Kendra: Now, your 2021 release, ‘David Letterman,’ is based on the foundation of time but with songs like “Bet Middler” and “Film Review,” and the video for “Hold On, My Brother” featuring over 100 movie clips, I have to ask…If you could redo the soundtrack or score of any movie from the past decade, which would it be and how would you revamp it?
Whoa Sequoia: Great question! Hmm. I don’t know necessarily: there are so many amazing film scores that have inspired me over the years. Maybe a Pixar movie or something. Maybe ‘Wall-E’. And give it a darker, more dramatic, electronic feel, instead of the minimalist, classical score. Love that movie.
Kendra: Let’s talk a bit more about a couple of those songs I just mentioned. In “Film Review” you sing, “It’s been a long month since like a week ago.” That pretty much summarizes how time has felt since March 2020. Did you ever get discouraged during those times in the past year or so when time just felt like it was dragging along?
Whoa Sequoia: Totally. I spent the first 6 months of the pandemic in a tiny studio apartment near the beach in Los Angeles. It was the craziest time ever – but also became oddly productive, because there was nothing else to do. I wrote two screenplays and wrote and recorded a concept album, ‘The Geyser Saga’ – 2020.
I moved to Denver a year ago. I started writing some new material pretty quickly. When I was writing that new song “Film Review” last January, we had just started to see a light at the end of the pandemic tunnel – with vaccinations on the horizon – while also knowing there was still a long, uncertain road ahead. This whole thing has been confusing, chaotic, insane. But usually when I have nothing else to do…I just hunker down and work on creative stuff. It’s sort of how I process the world.
Kendra: On top of all you do musically, you’re also an Emmy-winner TV and doc editor. How do you feel the two mediums, music and TV, play off one another in your life?
Whoa Sequoia: I think they are forever linked, in my life at least. I’ve worked as a documentary editor for a while now, and a huge part of making a scene work is the right music choice. Sometimes I’ll go through 50 different tracks until the perfect one works. Or sometimes, I’ll just score it myself.

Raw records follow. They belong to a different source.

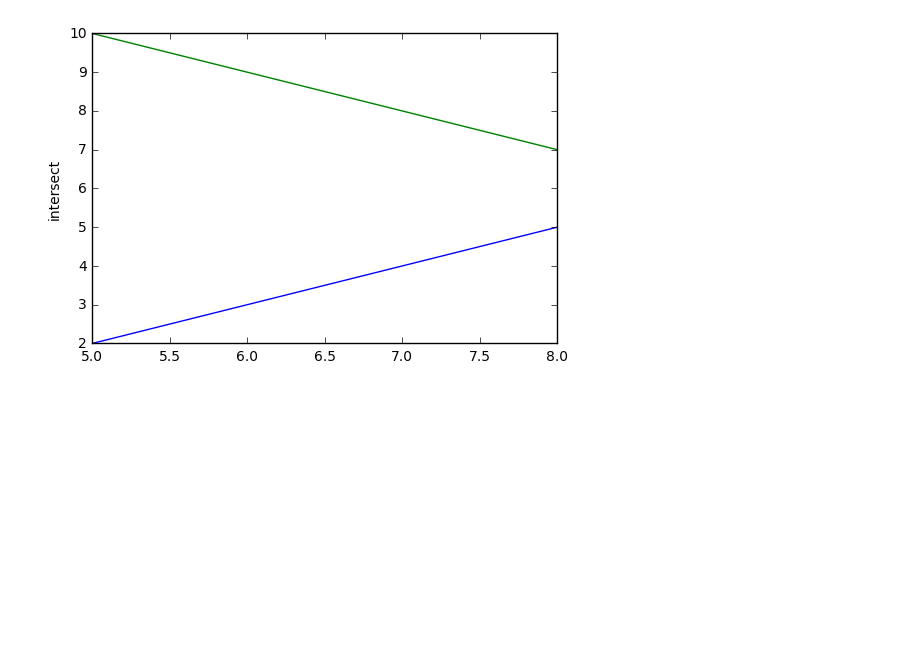
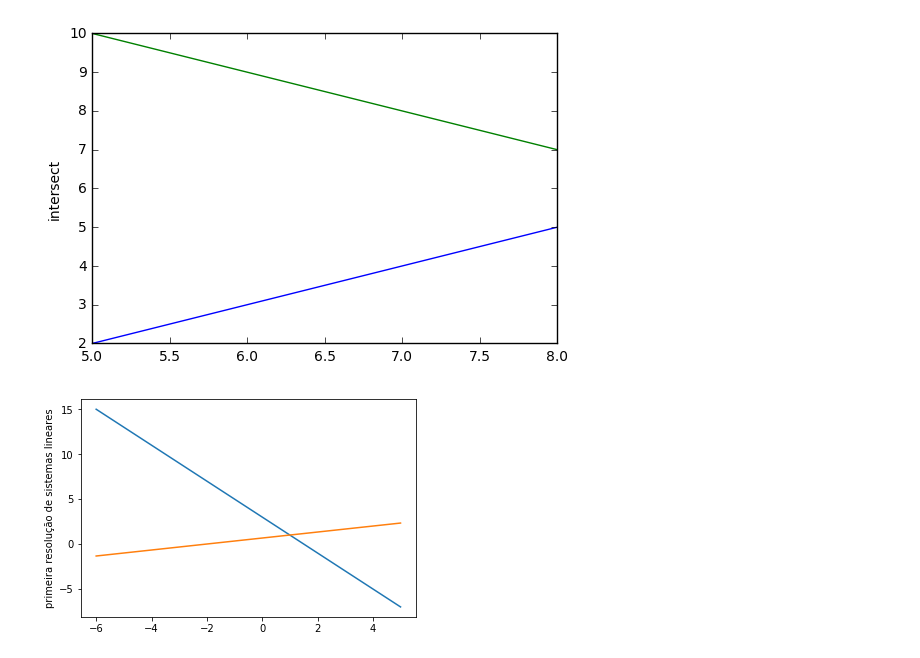
Before and after one commit to VictoriaBacelar/Aula6, a Jupyter notebook: Aula6_AnaVitoria.ipynb, the cells around one changed output. Drawn from its saved outputs; the diff is of its cells as text; code cells hidden in the pictures; blank space fills up the shorter version.

```diff
--- a/Aula6_AnaVitoria.ipynb
+++ b/Aula6_AnaVitoria.ipynb
@@ -33,3 +33,28 @@ pl.ylabel("intersect")
 pl.show()
 # %% [output]
 [figure]
+# %%
+
+import matplotlib.pyplot as plt
+import numpy as np
+import numpy.random as npr
+import math
+
+#2x1 + x2 = 3
+#--> x2 = 3-2x1
+#x1 - 3x2 = -2
+#x2= 2+x1/3
+
+x=np.arange(-6,6,1)
+y1=np.array(3-(2*x))
+y2=np.array((2+x)/3)
+
+
+
+plt.plot(x,y1)
+plt.plot(x,y2)
+
+plt.ylabel("primeira resolução de sistemas lineares")
+plt.show()
+# %% [output]
+[figure, added]
```
Also changed, not shown: parts of 4 cells of this notebook.
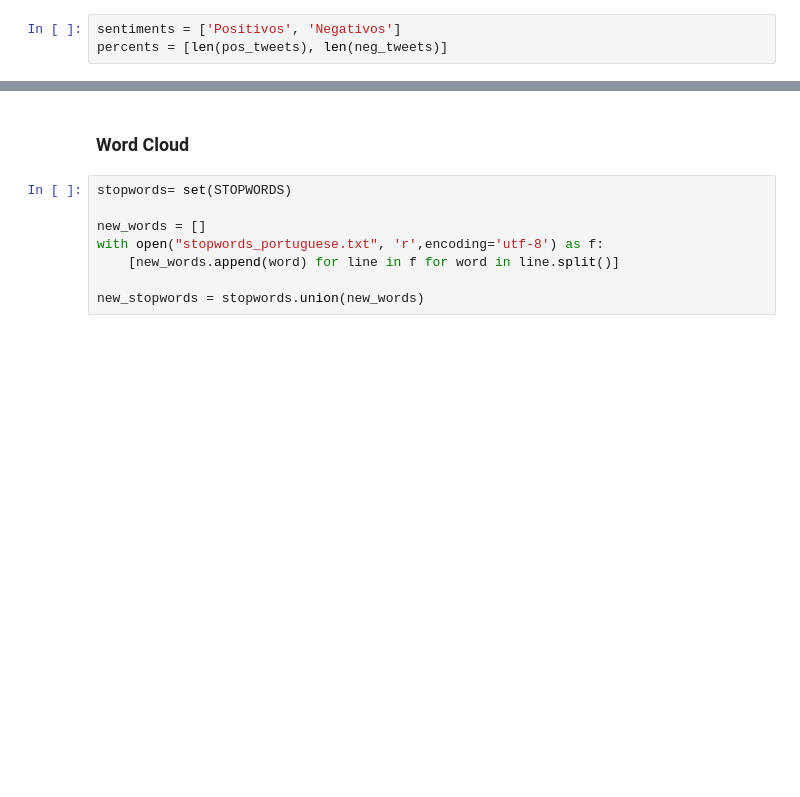
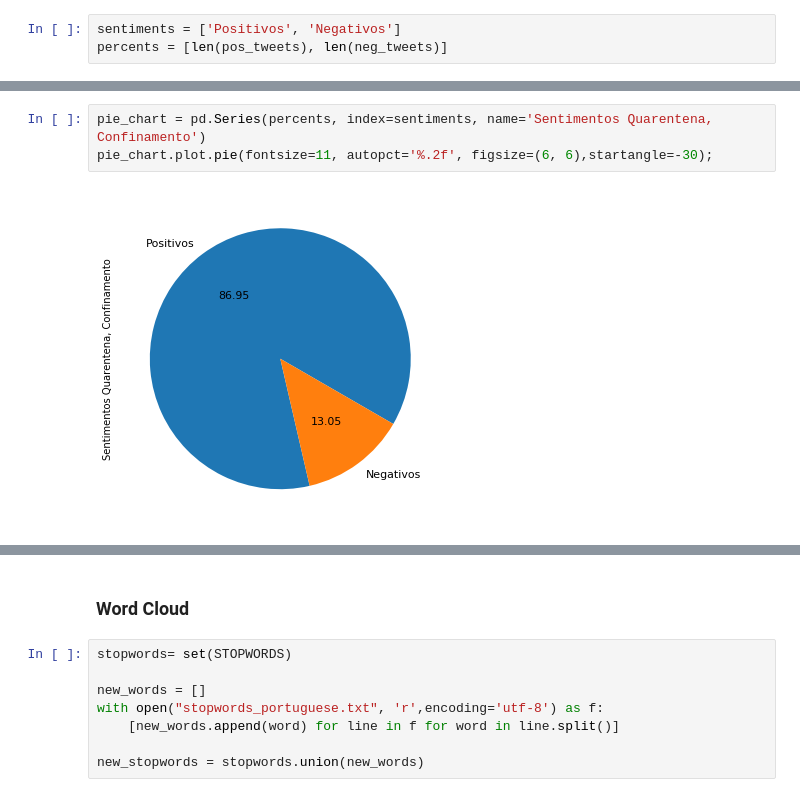
Before and after one commit to larissafv/squad5, a Jupyter notebook: Artigo/Twitter Sentiment Analisys.ipynb, the cells around one changed output, grey strips where cells are left out. Cells and saved outputs as stored; diff of their text form; blank space fills up the shorter version.

```diff
--- a/Artigo/Twitter Sentiment Analisys.ipynb
+++ b/Artigo/Twitter Sentiment Analisys.ipynb
@@ -282,0 +316,5 @@ pie_chart.plot.pie(fontsize=11, autopct='%.2f', figsize=(6, 6));
+# %%
+pie_chart = pd.Series(percents, index=sentiments, name='Sentimentos Quarentena, Confinamento')
+pie_chart.plot.pie(fontsize=11, autopct='%.2f', figsize=(6, 6),startangle=-30);
+# %% [output]
+[figure, added]
```
Also changed, not shown: parts of 30 cells of this notebook.
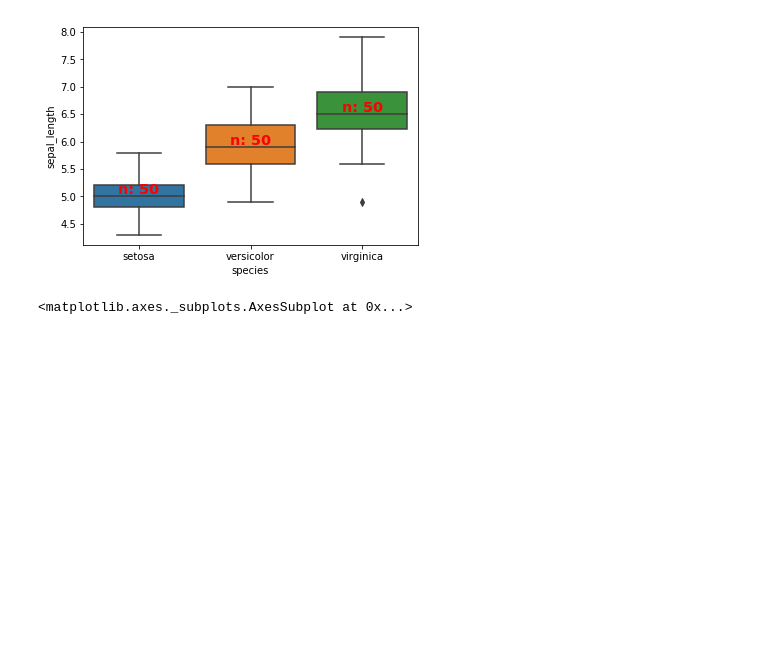
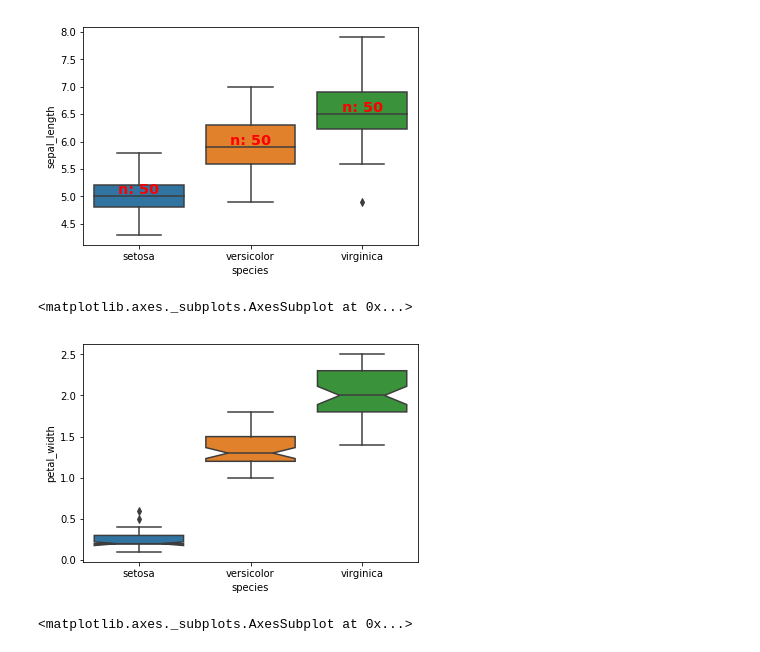
Before and after one commit to JohnADeady/Project-Fundamentals-of-DA, a Jupyter notebook: Boxplot Function.ipynb, the cells around one changed output. Drawn from its saved outputs; the diff is of its cells as text; code cells hidden in the pictures; blank space fills up the shorter version.

```diff
--- a/Boxplot Function.ipynb
+++ b/Boxplot Function.ipynb
@@ -87,6 +89,13 @@ for tick,label in zip(pos,ax.get_xticklabels()):
 # sns.plt.show()
 # %% [output]
 [figure]
+# %%
+# Add notch
+sns.boxplot( x=df["species"], y=df["petal_width"], notch=True)
+#sns.plt.show()
+# %% [output]
+<matplotlib.axes._subplots.AxesSubplot at 0x...>
+[figure, added]
 # %%
 # Analysis the Iris Dataset - of all lines of all variables of all species
 d = {"sepal_length": "g", "sepal_width": "b", "petal_length":"m", "petal_width": "y"}
```
Also changed, not shown: parts of 10 cells of this notebook.
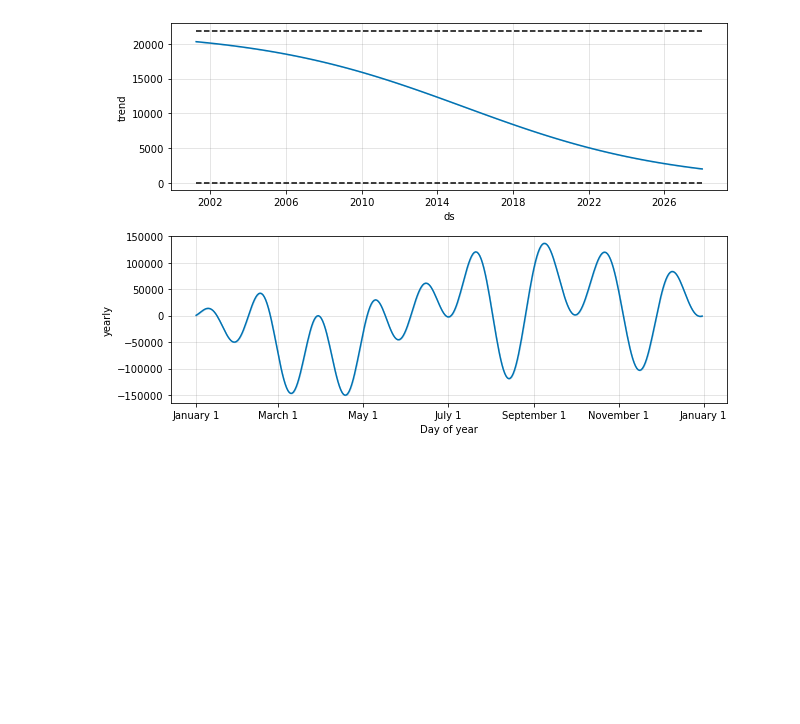
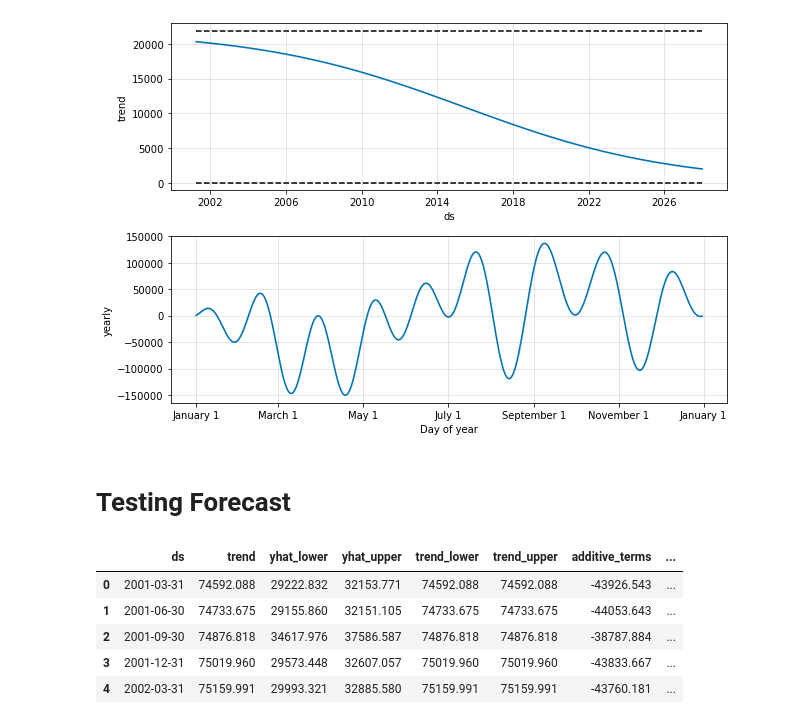
Before and after one commit to devanshmalik/emissions-oracle, a Jupyter notebook: notebooks/0.5-create-base-models-and-forecasts.ipynb, the cells around one changed output. Saved outputs shown, nothing was run; the diff lists cells and outputs as text; code cells hidden in the pictures; blank space fills up the shorter version.

Commit message:
Add individual and combined plots for one state analysis

```diff
--- a/notebooks/0.5-create-base-models-and-forecasts.ipynb
+++ b/notebooks/0.5-create-base-models-and-forecasts.ipynb
@@ -313,3 +310,19 @@ fig2 = m.plot_components(forecast)
 # plot_components_plotly(m, forecast)
 # %% [output]
 [figure]
+# %% [markdown]
+# Testing Forecast
+# %%
+# Sample intermediate files for testing:
+
+forecast_path = '../data/06_reporting/Individual_Forecasts/Net_Gen_By_Fuel_MWh/AL/Net_Gen_By_Fuel_MWh-all_fuels.csv'
+
+df = pd.read_csv(forecast_path)
+df.head()
+# %% [output]
+|  | ds | trend | yhat_lower | yhat_upper | trend_lower | trend_upper | additive_terms | ... |
+| 0 | 2001-03-31 | 74592.088 | 29222.832 | 32153.771 | 74592.088 | 74592.088 | -43926.543 | ... |
+| 1 | 2001-06-30 | 74733.675 | 29155.860 | 32151.105 | 74733.675 | 74733.675 | -44053.643 | ... |
+| 2 | 2001-09-30 | 74876.818 | 34617.976 | 37586.587 | 74876.818 | 74876.818 | -38787.884 | ... |
+| 3 | 2001-12-31 | 75019.960 | 29573.448 | 32607.057 | 75019.960 | 75019.960 | -43833.667 | ... |
+| 4 | 2002-03-31 | 75159.991 | 29993.321 | 32885.580 | 75159.991 | 75159.991 | -43760.181 | ... |
```
Also changed, not shown: parts of 4 cells of this notebook, 8 other files.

I’ve always viewed good Film and Cinema as the ultimate art-form…when it’s done well at least. It comprises all the creative elements: acting, cinematography, storytelling, music, set design, etc. It’s all of the great artistic pursuits and lots of human collaboration meeting up for one special experience. At the same time, movies, TV, streaming content on our phones, VR… these are forever evolving visual mediums. I’m not sure what devices or aspect ratio we’ll be watching movies on in 10 years.
But music might be the most fundamental and universally human experience that exists. Maybe only besides food. We all love music. We cry and laugh to music. People get married or have funerals set to music that means something powerful to them. Music has always been there for us. And for me. And it always will be.
Kendra: With the new album ‘David Letterman’ out in November, what else can we be on the lookout for from you as we say goodbye to 2021 and hello to 2022?
Whoa Sequoia: I’ll be staying creative and staying healthy.
I wrote a movie that I’ll hopefully be filming at some point, so I’m excited to get back to some of that stuff. And on the music front, I’ve already started to write some new material for another release hopefully in another year. I might have to call that album ‘Jay Leno.’